### [Exercise requirements]
Your answer must be an exact copy of the records below.

(Web interface edit records)
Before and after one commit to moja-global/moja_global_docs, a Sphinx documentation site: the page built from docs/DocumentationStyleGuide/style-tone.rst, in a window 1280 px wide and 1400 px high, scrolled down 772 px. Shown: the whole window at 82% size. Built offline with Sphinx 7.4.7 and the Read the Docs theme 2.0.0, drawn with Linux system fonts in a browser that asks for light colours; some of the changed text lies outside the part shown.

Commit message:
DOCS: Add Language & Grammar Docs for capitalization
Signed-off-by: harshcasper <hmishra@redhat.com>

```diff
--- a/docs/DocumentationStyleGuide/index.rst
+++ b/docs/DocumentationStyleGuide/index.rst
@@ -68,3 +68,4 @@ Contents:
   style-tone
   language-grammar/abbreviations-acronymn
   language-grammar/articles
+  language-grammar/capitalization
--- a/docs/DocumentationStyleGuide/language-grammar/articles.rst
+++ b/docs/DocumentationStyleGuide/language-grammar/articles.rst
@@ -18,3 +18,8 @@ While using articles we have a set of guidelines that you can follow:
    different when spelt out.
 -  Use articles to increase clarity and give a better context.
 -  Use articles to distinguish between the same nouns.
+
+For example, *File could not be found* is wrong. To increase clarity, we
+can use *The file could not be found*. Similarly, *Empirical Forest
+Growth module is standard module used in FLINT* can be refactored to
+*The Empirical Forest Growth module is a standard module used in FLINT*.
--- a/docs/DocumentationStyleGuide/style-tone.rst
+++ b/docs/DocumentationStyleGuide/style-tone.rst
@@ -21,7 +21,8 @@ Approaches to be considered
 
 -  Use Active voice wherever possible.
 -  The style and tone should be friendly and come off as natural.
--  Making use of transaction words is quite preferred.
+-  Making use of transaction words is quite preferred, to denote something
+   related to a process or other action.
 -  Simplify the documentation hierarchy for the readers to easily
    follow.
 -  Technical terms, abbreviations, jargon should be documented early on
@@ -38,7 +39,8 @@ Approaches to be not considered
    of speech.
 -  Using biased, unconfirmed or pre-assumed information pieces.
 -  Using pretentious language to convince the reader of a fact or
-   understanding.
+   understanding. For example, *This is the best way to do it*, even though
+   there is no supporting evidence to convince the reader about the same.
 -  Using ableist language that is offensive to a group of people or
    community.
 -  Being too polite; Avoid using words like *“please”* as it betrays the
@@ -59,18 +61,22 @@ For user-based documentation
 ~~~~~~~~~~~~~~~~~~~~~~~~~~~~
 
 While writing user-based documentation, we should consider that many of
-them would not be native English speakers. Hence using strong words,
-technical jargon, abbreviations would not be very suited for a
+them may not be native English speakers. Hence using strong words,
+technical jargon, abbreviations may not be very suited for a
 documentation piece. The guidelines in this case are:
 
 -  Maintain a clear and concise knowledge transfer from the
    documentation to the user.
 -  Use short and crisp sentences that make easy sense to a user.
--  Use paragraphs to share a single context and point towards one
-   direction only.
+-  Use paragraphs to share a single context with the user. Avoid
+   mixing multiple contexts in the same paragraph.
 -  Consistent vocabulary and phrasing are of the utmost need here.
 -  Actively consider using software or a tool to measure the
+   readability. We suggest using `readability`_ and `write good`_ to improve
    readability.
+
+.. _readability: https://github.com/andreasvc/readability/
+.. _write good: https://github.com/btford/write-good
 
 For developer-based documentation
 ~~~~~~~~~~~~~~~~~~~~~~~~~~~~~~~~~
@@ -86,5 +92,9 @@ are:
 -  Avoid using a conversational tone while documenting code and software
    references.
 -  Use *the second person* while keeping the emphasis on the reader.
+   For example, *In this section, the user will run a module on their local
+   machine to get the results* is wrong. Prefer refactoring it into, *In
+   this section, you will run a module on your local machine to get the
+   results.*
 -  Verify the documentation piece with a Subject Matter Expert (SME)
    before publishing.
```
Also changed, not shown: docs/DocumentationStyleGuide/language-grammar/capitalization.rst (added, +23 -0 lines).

### [Solution for this problem]
Before and after one commit to moja-global/moja_global_docs, a Sphinx documentation site: the page built from docs/DocumentationStyleGuide/style-tone.rst, in a window 1280 px wide and 1400 px high, scrolled down 772 px. Shown: the whole window at 82% size. Built offline with Sphinx 7.4.7 and the Read the Docs theme 2.0.0, drawn with Linux system fonts in a browser that asks for light colours; some of the changed text lies outside the part shown.

Commit message:
DOCS: Add Language & Grammar Docs for capitalization
Signed-off-by: harshcasper <hmishra@redhat.com>

```diff
--- a/docs/DocumentationStyleGuide/index.rst
+++ b/docs/DocumentationStyleGuide/index.rst
@@ -68,3 +68,4 @@ Contents:
   style-tone
   language-grammar/abbreviations-acronymn
   language-grammar/articles
+  language-grammar/capitalization
--- a/docs/DocumentationStyleGuide/language-grammar/articles.rst
+++ b/docs/DocumentationStyleGuide/language-grammar/articles.rst
@@ -18,3 +18,8 @@ While using articles we have a set of guidelines that you can follow:
    different when spelt out.
 -  Use articles to increase clarity and give a better context.
 -  Use articles to distinguish between the same nouns.
+
+For example, *File could not be found* is wrong. To increase clarity, we
+can use *The file could not be found*. Similarly, *Empirical Forest
+Growth module is standard module used in FLINT* can be refactored to
+*The Empirical Forest Growth module is a standard module used in FLINT*.
--- a/docs/DocumentationStyleGuide/style-tone.rst
+++ b/docs/DocumentationStyleGuide/style-tone.rst
@@ -21,7 +21,8 @@ Approaches to be considered
 
 -  Use Active voice wherever possible.
 -  The style and tone should be friendly and come off as natural.
--  Making use of transaction words is quite preferred.
+-  Making use of transaction words is quite preferred, to denote something
+   related to a process or other action.
 -  Simplify the documentation hierarchy for the readers to easily
    follow.
 -  Technical terms, abbreviations, jargon should be documented early on
@@ -38,7 +39,8 @@ Approaches to be not considered
    of speech.
 -  Using biased, unconfirmed or pre-assumed information pieces.
 -  Using pretentious language to convince the reader of a fact or
-   understanding.
+   understanding. For example, *This is the best way to do it*, even though
+   there is no supporting evidence to convince the reader about the same.
 -  Using ableist language that is offensive to a group of people or
    community.
 -  Being too polite; Avoid using words like *“please”* as it betrays the
@@ -59,18 +61,22 @@ For user-based documentation
 ~~~~~~~~~~~~~~~~~~~~~~~~~~~~
 
 While writing user-based documentation, we should consider that many of
-them would not be native English speakers. Hence using strong words,
-technical jargon, abbreviations would not be very suited for a
+them may not be native English speakers. Hence using strong words,
+technical jargon, abbreviations may not be very suited for a
 documentation piece. The guidelines in this case are:
 
 -  Maintain a clear and concise knowledge transfer from the
    documentation to the user.
 -  Use short and crisp sentences that make easy sense to a user.
--  Use paragraphs to share a single context and point towards one
-   direction only.
+-  Use paragraphs to share a single context with the user. Avoid
+   mixing multiple contexts in the same paragraph.
 -  Consistent vocabulary and phrasing are of the utmost need here.
 -  Actively consider using software or a tool to measure the
+   readability. We suggest using `readability`_ and `write good`_ to improve
    readability.
+
+.. _readability: https://github.com/andreasvc/readability/
+.. _write good: https://github.com/btford/write-good
 
 For developer-based documentation
 ~~~~~~~~~~~~~~~~~~~~~~~~~~~~~~~~~
@@ -86,5 +92,9 @@ are:
 -  Avoid using a conversational tone while documenting code and software
    references.
 -  Use *the second person* while keeping the emphasis on the reader.
+   For example, *In this section, the user will run a module on their local
+   machine to get the results* is wrong. Prefer refactoring it into, *In
+   this section, you will run a module on your local machine to get the
+   results.*
 -  Verify the documentation piece with a Subject Matter Expert (SME)
    before publishing.
```
Also changed, not shown: docs/DocumentationStyleGuide/language-grammar/capitalization.rst (added, +23 -0 lines).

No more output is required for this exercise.